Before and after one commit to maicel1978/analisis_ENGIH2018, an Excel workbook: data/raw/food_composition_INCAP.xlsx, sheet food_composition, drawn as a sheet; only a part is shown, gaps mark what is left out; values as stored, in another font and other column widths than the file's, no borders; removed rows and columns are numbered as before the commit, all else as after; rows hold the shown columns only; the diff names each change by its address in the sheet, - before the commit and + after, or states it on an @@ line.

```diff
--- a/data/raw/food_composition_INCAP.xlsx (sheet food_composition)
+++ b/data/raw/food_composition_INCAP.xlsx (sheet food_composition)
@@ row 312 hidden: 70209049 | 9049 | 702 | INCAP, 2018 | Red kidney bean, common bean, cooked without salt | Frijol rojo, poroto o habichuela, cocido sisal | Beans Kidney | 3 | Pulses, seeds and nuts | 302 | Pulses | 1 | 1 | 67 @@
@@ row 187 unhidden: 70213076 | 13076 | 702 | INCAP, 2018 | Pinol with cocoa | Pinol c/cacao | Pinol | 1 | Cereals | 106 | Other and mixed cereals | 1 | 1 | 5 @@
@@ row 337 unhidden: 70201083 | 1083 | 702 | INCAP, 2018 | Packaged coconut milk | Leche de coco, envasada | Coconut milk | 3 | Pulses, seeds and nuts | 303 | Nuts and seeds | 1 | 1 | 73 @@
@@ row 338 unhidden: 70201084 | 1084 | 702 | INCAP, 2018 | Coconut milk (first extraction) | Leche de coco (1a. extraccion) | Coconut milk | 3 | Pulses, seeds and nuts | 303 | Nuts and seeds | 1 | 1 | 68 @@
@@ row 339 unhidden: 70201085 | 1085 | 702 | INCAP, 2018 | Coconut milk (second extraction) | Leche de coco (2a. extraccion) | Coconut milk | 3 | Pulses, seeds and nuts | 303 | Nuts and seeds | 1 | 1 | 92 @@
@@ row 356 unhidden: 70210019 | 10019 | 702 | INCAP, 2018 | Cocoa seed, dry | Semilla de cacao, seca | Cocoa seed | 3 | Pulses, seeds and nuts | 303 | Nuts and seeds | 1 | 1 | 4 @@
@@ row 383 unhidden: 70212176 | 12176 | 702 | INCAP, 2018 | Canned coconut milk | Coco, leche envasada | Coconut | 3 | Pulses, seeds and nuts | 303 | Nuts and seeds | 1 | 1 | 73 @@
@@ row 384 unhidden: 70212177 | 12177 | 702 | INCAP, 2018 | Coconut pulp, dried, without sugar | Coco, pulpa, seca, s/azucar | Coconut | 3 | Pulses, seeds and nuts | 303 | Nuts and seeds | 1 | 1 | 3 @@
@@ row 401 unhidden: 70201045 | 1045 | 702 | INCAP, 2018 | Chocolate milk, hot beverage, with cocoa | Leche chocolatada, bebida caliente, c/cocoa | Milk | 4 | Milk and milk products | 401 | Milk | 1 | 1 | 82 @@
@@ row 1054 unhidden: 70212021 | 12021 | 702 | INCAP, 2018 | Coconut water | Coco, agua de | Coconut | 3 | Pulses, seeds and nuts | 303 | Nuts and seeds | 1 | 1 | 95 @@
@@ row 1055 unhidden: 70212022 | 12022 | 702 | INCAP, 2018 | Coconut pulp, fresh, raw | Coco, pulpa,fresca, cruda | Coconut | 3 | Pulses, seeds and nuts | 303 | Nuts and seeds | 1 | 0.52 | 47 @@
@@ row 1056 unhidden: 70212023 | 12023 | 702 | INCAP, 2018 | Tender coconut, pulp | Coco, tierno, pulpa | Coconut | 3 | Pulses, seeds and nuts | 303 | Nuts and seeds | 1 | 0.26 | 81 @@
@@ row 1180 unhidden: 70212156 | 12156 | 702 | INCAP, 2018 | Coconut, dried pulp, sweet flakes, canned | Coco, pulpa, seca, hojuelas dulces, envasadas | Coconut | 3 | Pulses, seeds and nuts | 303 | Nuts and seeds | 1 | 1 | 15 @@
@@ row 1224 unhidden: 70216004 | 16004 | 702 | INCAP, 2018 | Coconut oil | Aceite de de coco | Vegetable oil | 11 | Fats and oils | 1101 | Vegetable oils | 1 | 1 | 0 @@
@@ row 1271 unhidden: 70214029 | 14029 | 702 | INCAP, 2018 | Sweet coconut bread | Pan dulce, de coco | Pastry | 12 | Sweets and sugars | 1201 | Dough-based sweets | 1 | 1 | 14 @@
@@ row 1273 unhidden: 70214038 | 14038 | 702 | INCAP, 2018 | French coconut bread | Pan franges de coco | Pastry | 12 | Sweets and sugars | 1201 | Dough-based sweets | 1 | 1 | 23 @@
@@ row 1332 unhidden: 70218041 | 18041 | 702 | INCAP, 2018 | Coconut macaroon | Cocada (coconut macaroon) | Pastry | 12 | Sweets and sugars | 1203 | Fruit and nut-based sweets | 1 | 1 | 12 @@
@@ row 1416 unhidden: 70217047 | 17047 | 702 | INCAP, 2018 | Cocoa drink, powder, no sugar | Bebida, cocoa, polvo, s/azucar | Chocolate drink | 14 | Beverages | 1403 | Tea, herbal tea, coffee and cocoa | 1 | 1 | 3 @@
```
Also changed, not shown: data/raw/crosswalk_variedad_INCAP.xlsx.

####################

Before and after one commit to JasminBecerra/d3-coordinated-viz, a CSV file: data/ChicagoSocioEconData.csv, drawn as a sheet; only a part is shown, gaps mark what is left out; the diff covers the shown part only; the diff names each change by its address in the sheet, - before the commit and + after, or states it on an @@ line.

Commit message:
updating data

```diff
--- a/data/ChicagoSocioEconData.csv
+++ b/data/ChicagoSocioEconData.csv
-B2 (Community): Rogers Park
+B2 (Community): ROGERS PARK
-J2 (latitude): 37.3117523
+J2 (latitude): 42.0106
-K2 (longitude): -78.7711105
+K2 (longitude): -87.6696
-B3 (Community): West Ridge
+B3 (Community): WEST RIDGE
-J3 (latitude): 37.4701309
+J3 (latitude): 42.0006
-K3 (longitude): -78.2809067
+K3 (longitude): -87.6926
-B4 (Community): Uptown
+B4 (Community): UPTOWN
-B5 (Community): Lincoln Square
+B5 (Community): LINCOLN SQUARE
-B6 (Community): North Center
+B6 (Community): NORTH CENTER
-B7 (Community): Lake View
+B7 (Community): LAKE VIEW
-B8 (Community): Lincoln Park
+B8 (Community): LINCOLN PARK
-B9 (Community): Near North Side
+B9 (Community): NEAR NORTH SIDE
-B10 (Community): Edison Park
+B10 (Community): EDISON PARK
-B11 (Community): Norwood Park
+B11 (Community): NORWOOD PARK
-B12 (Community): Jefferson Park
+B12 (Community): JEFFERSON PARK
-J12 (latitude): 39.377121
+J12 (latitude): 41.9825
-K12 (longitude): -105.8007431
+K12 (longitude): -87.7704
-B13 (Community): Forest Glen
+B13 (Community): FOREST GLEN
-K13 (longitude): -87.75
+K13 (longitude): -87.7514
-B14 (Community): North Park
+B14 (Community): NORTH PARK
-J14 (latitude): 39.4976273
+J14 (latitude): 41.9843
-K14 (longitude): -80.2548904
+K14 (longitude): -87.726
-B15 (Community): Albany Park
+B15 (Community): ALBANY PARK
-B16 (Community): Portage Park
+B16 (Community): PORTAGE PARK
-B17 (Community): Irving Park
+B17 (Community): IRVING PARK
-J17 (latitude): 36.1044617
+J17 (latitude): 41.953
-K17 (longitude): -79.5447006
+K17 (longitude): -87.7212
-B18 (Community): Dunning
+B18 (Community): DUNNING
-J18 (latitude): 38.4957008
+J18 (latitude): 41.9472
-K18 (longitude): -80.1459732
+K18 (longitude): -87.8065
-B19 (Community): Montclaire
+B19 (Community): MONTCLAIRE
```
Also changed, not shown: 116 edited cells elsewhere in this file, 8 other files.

####################

## Work item
Pull out every line in the material above where "file" occurs.

## Response to the exercise
Before and after one commit to maicel1978/analisis_ENGIH2018, an Excel workbook: data/raw/food_composition_INCAP.xlsx, sheet food_composition, drawn as a sheet; only a part is shown, gaps mark what is left out; values as stored, in another font and other column widths than the file's, no borders; removed rows and columns are numbered as before the commit, all else as after; rows hold the shown columns only; the diff names each change by its address in the sheet, - before the commit and + after, or states it on an @@ line.
Before and after one commit to JasminBecerra/d3-coordinated-viz, a CSV file: data/ChicagoSocioEconData.csv, drawn as a sheet; only a part is shown, gaps mark what is left out; the diff covers the shown part only; the diff names each change by its address in the sheet, - before the commit and + after, or states it on an @@ line.
Also changed, not shown: 116 edited cells elsewhere in this file, 8 other files.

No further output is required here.